First there's Tick, who I've mentioned here before. She's a mare we raised sort of by accident, when the stud colt my uncle Rex gave to my cousin next door got over the fence and cozied up with our good brood mare, Singe. To say Tick has exceeded all expectations for a catch colt would be putting it mildly. First year out of the gate as my number one rope horse she's handled most everything I've thrown at her with the exception of some smokin' fast Longhorns down in southern Montana, and even that didn't blow her mind the way it would the majority of green horses.
She's working so well, in fact, my dad switched over to riding her in the 70+ men's breakaway at the last few rodeos. Sunday in Nanton, Alberta the two of them made this first place run:
The second horse in my life at present is Pocket. How we ended up where we are is beyond me. I gave up barrel racing for good back in 2002, and at sixteen she's years older than the average novice horse, due to an unfortunate series of setbacks. First she got wire cut, one of several horses we thought might be crippled for life after something stampeded them through a barbed wire fence out in one of the big pastures one night. We can only speculate what it might have been: bear, wolf, or possibly a moose, which horses are terrified of for some reason.
It took half of a year, but Pocket recovered from her horrific cuts...only to get accidentally bred by a yearling stud colt who shouldn't have been old enough to do the deed, so she lost another year. By the time she was broke enough to start roping on she was seven years old, and the perfect size for me, right at fourteen hands (that's 4 feet 8 inches at the whithers for non-horse folks, which is small, which is why she's named Pocket). Then she got wire cut again, so she was off for another half a year.
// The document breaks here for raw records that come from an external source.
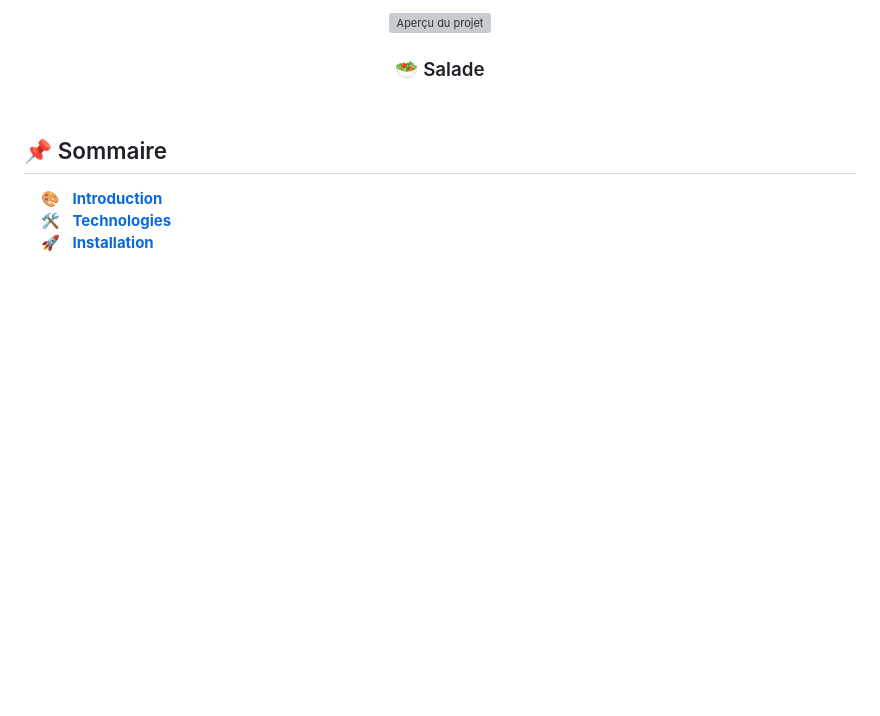
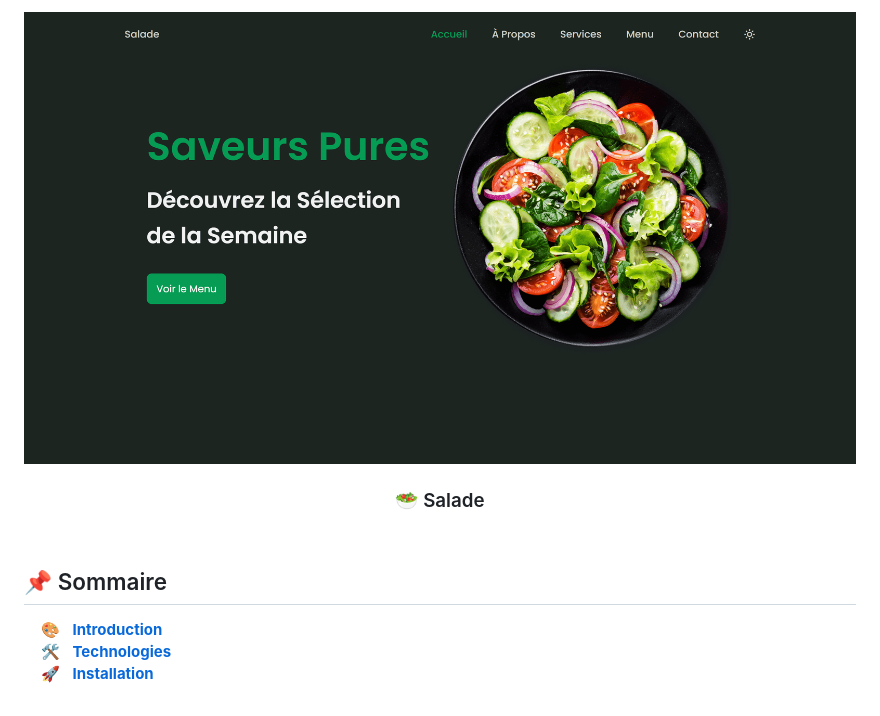
Before and after one commit to ValentinMadiot/salad-shop_ui, a Markdown page: README.md, the part around the change. GitHub-like rendering; pictures changed too: .docs/preview.png (added); blank space fills up the shorter version; grey boxes are pictures that could not be loaded.

```diff
--- a/README.md
+++ b/README.md
@@ -1,6 +1,6 @@
 <div align="center">
     <a href="https://salade-restaurant.netlify.app/" target="_blank">
-      <img src="docs/salad-restaurant_ui_img.png" alt="Aperçu du projet">
+      <img src=".docs/preview.png" alt="Aperçu du projet">
     </a>
     </br>
     </br>
```
Also changed, not shown: 2 other files.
All in all, not the luckiest horse on the planet.
But finally she was sound, broke (pretty much) and ready to go, the obvious successor to Em the Magnificent. There was only one small problem. Pocket absolutely, positively hated roping. She balked. She bucked. She jabbed her front feet in the ground so hard when she stopped she nearly crippled my husband for life. And no matter what we did, instead of getting better it just kept getting worse.
After one particularly frustrating practice session I threw up my hands and said forget it and took her around the barrels instead. My dad had taught her the pattern the way he did all of our colts back in the old days, but he'd never really run her at them. I did. And she did...turn and run, I mean. And even more amazing, she seemed to like it! I got fired up and took her to a couple of jackpots in Browning, and one in Cardston, and she showed some serious promise.
And then came the winter from hell, followed by a summer when it rained so much we never got into our outdoor arena, and I was so busy with work I never managed to get Pocket in out of the pasture. Ditto for the next summer. And the next. Finally, this spring, I made up my mind I had to do something with her. And damned if it isn't like she'd been practicing without me, because she came back even better than when I got off her three years ago. Since finding time to haul her to any novice horse events wasn't happening, I decided to enter up at the Senior Pro Rodeos. This is her second run at Nanton. The time is about a second off of what it took to win money, which is pretty amazing given her experience level::
(Yeah, the video runs on there at the end. First time using the iPad as a video camera, there was a Off button malfunction.)
So here I am, a confirmed roper with a sixteen year old colt that seems determined to run barrels. Thanks to her scars and her attitude I can't guaranteed her sound of body or mind, so I can't sell her. Nope, I'm pretty much stuck with her. Guess we'll just keep entering and see where it takes us.